PROVIDED DATA |
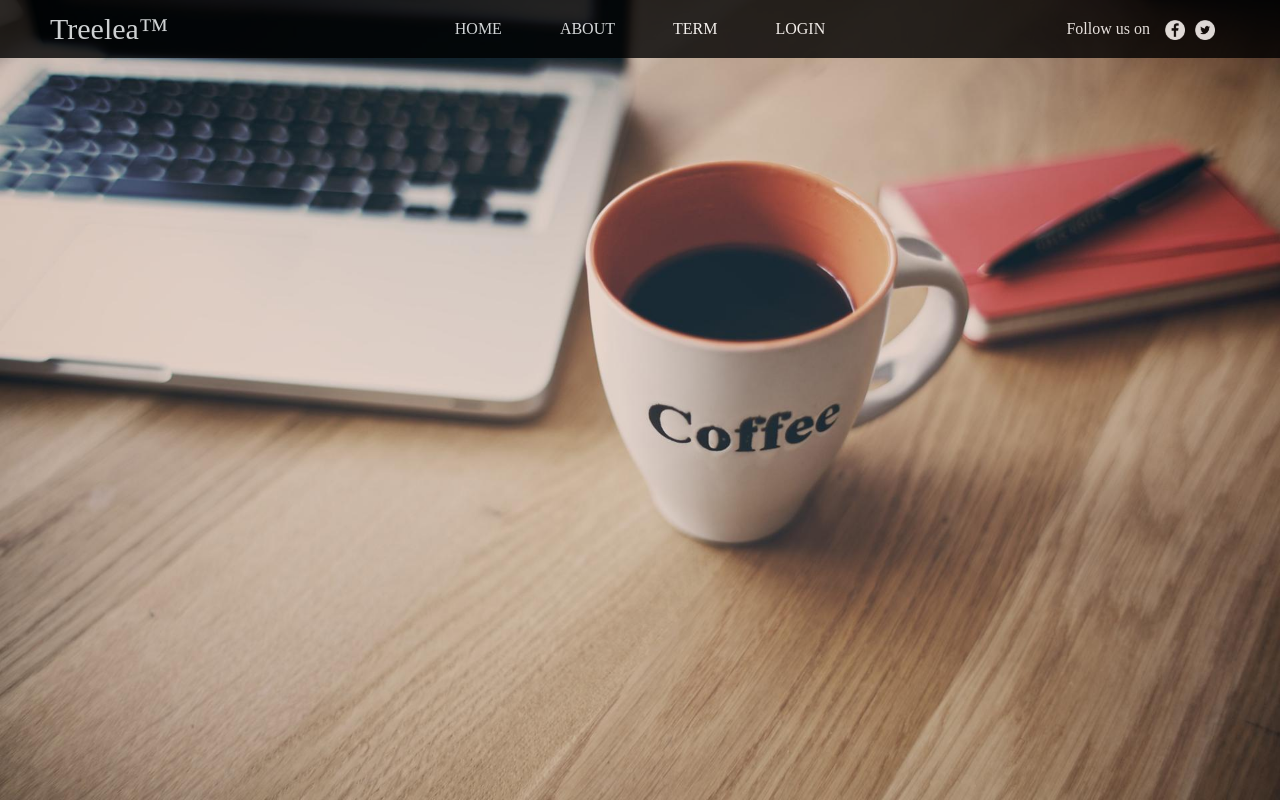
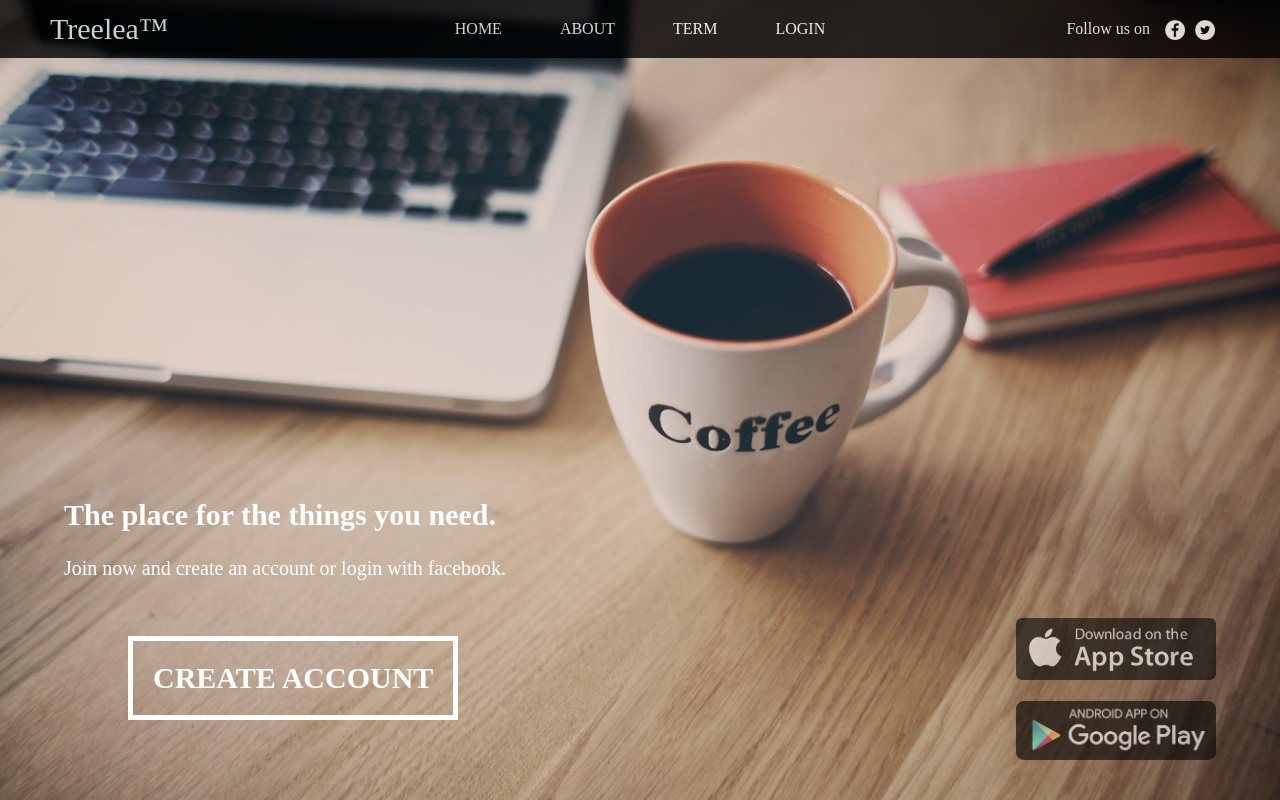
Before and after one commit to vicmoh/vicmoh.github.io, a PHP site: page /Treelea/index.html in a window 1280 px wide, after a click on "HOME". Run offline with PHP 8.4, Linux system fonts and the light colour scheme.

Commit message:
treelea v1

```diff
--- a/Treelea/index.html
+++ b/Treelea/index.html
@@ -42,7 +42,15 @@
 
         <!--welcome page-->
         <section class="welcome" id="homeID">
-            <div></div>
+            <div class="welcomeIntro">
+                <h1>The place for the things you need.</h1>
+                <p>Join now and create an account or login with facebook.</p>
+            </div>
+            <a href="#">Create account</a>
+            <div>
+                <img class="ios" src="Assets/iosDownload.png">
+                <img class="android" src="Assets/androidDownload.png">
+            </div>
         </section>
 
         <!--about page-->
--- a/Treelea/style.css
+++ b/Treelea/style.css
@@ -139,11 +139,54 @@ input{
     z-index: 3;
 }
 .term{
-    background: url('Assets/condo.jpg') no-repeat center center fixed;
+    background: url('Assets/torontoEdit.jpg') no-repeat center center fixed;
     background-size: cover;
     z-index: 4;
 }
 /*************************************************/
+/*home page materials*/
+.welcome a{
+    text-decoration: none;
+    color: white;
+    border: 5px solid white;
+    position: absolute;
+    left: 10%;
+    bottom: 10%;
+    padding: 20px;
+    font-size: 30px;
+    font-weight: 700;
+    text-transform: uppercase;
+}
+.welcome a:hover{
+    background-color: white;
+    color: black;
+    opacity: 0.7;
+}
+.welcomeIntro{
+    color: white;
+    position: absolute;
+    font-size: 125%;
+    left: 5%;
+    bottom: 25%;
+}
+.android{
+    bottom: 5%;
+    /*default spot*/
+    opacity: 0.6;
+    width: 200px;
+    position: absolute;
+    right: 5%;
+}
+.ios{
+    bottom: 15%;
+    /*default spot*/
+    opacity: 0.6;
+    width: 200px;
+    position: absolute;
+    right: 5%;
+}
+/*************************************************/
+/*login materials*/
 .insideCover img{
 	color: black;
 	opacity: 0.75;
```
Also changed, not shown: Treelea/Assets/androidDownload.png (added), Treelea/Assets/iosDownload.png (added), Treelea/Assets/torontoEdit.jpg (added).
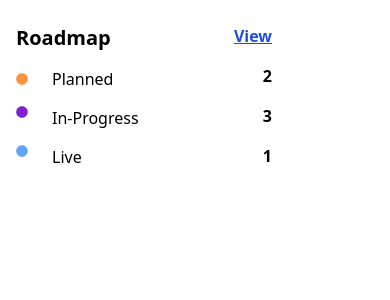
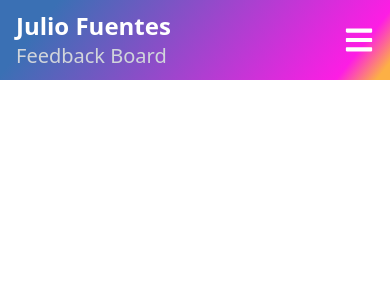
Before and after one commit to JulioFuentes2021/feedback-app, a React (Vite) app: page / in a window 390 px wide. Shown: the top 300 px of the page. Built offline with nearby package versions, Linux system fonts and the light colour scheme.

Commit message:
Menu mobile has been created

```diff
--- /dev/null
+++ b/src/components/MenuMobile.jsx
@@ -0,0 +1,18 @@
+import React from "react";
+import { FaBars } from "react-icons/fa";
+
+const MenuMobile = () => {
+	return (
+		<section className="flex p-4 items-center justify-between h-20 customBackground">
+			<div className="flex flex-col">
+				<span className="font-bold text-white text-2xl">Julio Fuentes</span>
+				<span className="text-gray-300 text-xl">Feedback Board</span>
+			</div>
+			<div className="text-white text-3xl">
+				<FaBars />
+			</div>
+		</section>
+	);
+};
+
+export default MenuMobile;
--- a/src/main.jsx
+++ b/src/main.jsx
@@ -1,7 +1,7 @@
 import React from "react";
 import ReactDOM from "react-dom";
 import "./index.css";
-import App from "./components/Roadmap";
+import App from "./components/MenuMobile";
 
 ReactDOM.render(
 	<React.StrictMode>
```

ASSIGNMENT |
With the pictures stripped out, return each record word for word.

RESPONSE AREA |
Before and after one commit to vicmoh/vicmoh.github.io, a PHP site: page /Treelea/index.html in a window 1280 px wide, after a click on "HOME". Run offline with PHP 8.4, Linux system fonts and the light colour scheme.

Commit message:
treelea v1

```diff
--- a/Treelea/index.html
+++ b/Treelea/index.html
@@ -42,7 +42,15 @@
 
         <!--welcome page-->
         <section class="welcome" id="homeID">
-            <div></div>
+            <div class="welcomeIntro">
+                <h1>The place for the things you need.</h1>
+                <p>Join now and create an account or login with facebook.</p>
+            </div>
+            <a href="#">Create account</a>
+            <div>
+                <img class="ios" src="Assets/iosDownload.png">
+                <img class="android" src="Assets/androidDownload.png">
+            </div>
         </section>
 
         <!--about page-->
--- a/Treelea/style.css
+++ b/Treelea/style.css
@@ -139,11 +139,54 @@ input{
     z-index: 3;
 }
 .term{
-    background: url('Assets/condo.jpg') no-repeat center center fixed;
+    background: url('Assets/torontoEdit.jpg') no-repeat center center fixed;
     background-size: cover;
     z-index: 4;
 }
 /*************************************************/
+/*home page materials*/
+.welcome a{
+    text-decoration: none;
+    color: white;
+    border: 5px solid white;
+    position: absolute;
+    left: 10%;
+    bottom: 10%;
+    padding: 20px;
+    font-size: 30px;
+    font-weight: 700;
+    text-transform: uppercase;
+}
+.welcome a:hover{
+    background-color: white;
+    color: black;
+    opacity: 0.7;
+}
+.welcomeIntro{
+    color: white;
+    position: absolute;
+    font-size: 125%;
+    left: 5%;
+    bottom: 25%;
+}
+.android{
+    bottom: 5%;
+    /*default spot*/
+    opacity: 0.6;
+    width: 200px;
+    position: absolute;
+    right: 5%;
+}
+.ios{
+    bottom: 15%;
+    /*default spot*/
+    opacity: 0.6;
+    width: 200px;
+    position: absolute;
+    right: 5%;
+}
+/*************************************************/
+/*login materials*/
 .insideCover img{
 	color: black;
 	opacity: 0.75;
```
Also changed, not shown: Treelea/Assets/androidDownload.png (added), Treelea/Assets/iosDownload.png (added), Treelea/Assets/torontoEdit.jpg (added).
Before and after one commit to JulioFuentes2021/feedback-app, a React (Vite) app: page / in a window 390 px wide. Shown: the top 300 px of the page. Built offline with nearby package versions, Linux system fonts and the light colour scheme.

Commit message:
Menu mobile has been created

```diff
--- /dev/null
+++ b/src/components/MenuMobile.jsx
@@ -0,0 +1,18 @@
+import React from "react";
+import { FaBars } from "react-icons/fa";
+
+const MenuMobile = () => {
+	return (
+		<section className="flex p-4 items-center justify-between h-20 customBackground">
+			<div className="flex flex-col">
+				<span className="font-bold text-white text-2xl">Julio Fuentes</span>
+				<span className="text-gray-300 text-xl">Feedback Board</span>
+			</div>
+			<div className="text-white text-3xl">
+				<FaBars />
+			</div>
+		</section>
+	);
+};
+
+export default MenuMobile;
--- a/src/main.jsx
+++ b/src/main.jsx
@@ -1,7 +1,7 @@
 import React from "react";
 import ReactDOM from "react-dom";
 import "./index.css";
-import App from "./components/Roadmap";
+import App from "./components/MenuMobile";
 
 ReactDOM.render(
 	<React.StrictMode>
```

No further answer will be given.